What is D-STAR?
D-STAR, which stands for Digital Smart
Technologies for Amateur Radio, is a digital voice and data protocol
designed for amateur radio. It was developed in the late 1990's by the
Japan Amateur Radio League (JARL) in an effort to find new ways to
bring digital technology to amateur radio. The original study was
funded by Japan's Ministry of Posts and Telecommunications, and
administered by the JARL.
By 2004, Icom, which was involved with the development of the protocol,
began releasing "D-STAR optional" transceivers, beginning with the
IC-2200H. Although "D-STAR ready," these transceivers required the
yet-to-be-released UT-118 add on card required for use with D-STAR.
D-STAR transfers both voice and data via digital encoding over the 2 m
(VHF), 70 cm (UHF), and 23 cm (1.2 GHz) amateur radio bands. There is
also an interlinking radio system for creating links between systems in
a local area on 10 GHz, which allows emergency
communications oriented networks to continue to link in the event of
internet access failure or overload.
application chart above, shows the various modes and applications
available with D-STAR
Within the D-STAR Digital Voice protocol standards (DV), voice audio is
encoded as a 3600 bit/s data stream using proprietary AMBE encoding,
with 1200 bit/s FEC, leaving 1200 bit/s for an additional data "path"
between radios utilizing DV mode. On air bit rates for DV mode are 4800
bit/s over the 2 m, 70 cm and 23 cm bands.
In addition to digital voice mode (DV), a Digital Data (DD) mode can be
sent at 128 kbit/s only on the 23 cm band. A higher-rate data protocol,
currently believed to be much like ATM, is used in the 10 GHz "link"
radios for site-to-site links.
Radios providing DV data service within the low-speed voice protocol
variant typically use an RS-232 or USB connection for low speed data
(1200 bit/s), while the Icom ID-1 23 cm band radio offers a standard
Ethernet connection for high speed (128 kbit/s) connections, to allow
easy interfacing with computer equipment.
Excitation (AMBE) is the technology that is used in D-STAR to compress
voice for transmission.
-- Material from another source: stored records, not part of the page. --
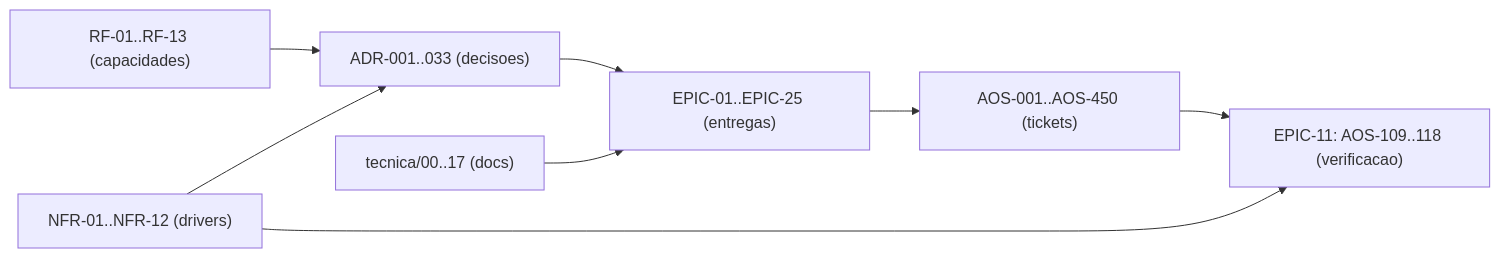
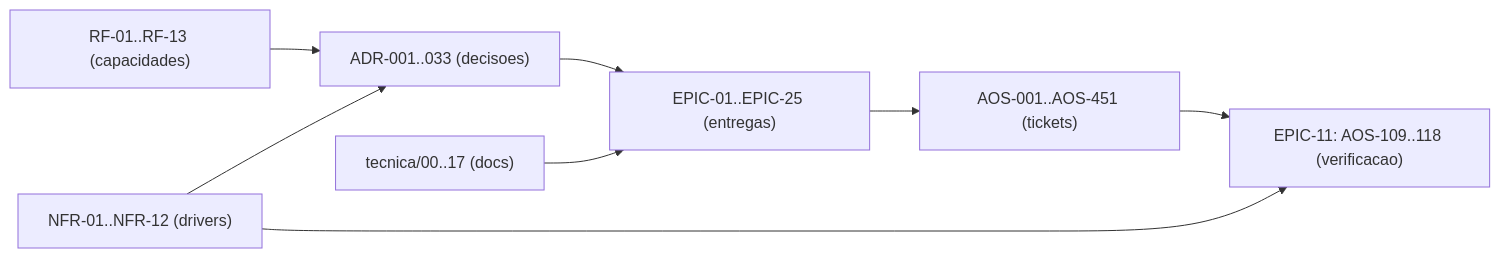
Before and after one commit to albinoJimy/aos: the diagram in tecnica/16_Rastreabilidade_RTM.md, drawn with Mermaid. The commit also changed other lines of this file and 3 other files, not shown here.

````diff
--- a/tecnica/16_Rastreabilidade_RTM.md
+++ b/tecnica/16_Rastreabilidade_RTM.md
@@ -195,10 +195,10 @@
 ```mermaid
 flowchart LR
     RF["RF-01..RF-13 (capacidades)"] --> ADR["ADR-001..033 (decisoes)"]
     NFR["NFR-01..NFR-12 (drivers)"] --> ADR
     ADR --> EPIC["EPIC-01..EPIC-25 (entregas)"]
-    EPIC --> TICK["AOS-001..AOS-450 (tickets)"]
+    EPIC --> TICK["AOS-001..AOS-451 (tickets)"]
     DOC["tecnica/00..17 (docs)"] --> EPIC
     TICK --> TEST["EPIC-11: AOS-109..118 (verificacao)"]
     NFR --> TEST
 ```
````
AMBE is implemented in the AMBE-2000 or
AMBE-2020 chips which are found within every D-STAR radio. The
AMBE-2000™ Vocoder Chip, which is manufactured by Digital Voice
Systems, Inc.(DVSI), implements DVSI’s patented
and award winning
AMBEŽ Voice Compression Algorithm. The field-proven success of this
technology has resulted in its recognition as the standard for voice
quality in communication systems around the globe. Satellite systems
such as ACeS, AMSC/TMI, ICO, Inmarsat, Iridium, Optus and Thuraya use
this technology because of its superior voice quality at low bit rates.
radios, repeaters, and dongles
One of the biggest
criticisms of D-STAR is its use of a closed-source proprietary codec,
which unfortunately means that amateur radio operators do not have
access to the specification or the rights to implement it on their own
without buying a licensed product. This goes against amateur radio's
long standing tradition of building, improving upon and experimenting
with radio designs. The modern digital age equivalent of this would be
designing and/or implementing codecs in software. Critics say the
proprietary nature of AMBE and its availability only in hardware form
(as ICs) discourages innovation, however, hams have been involved with
other areas of D-STAR development, including reflectors and linking.
Since the early 2000's, D-STAR has developed into a robust
communications system that utilyzes both radio frequency (RF) and
D-STAR Repeaters in Maine
Cooper Hill, ME
For more information about D-STAR, click on the links below:
Wireless Society of Southern
Maine, P.O. Box 6833, Scarborough, ME 04074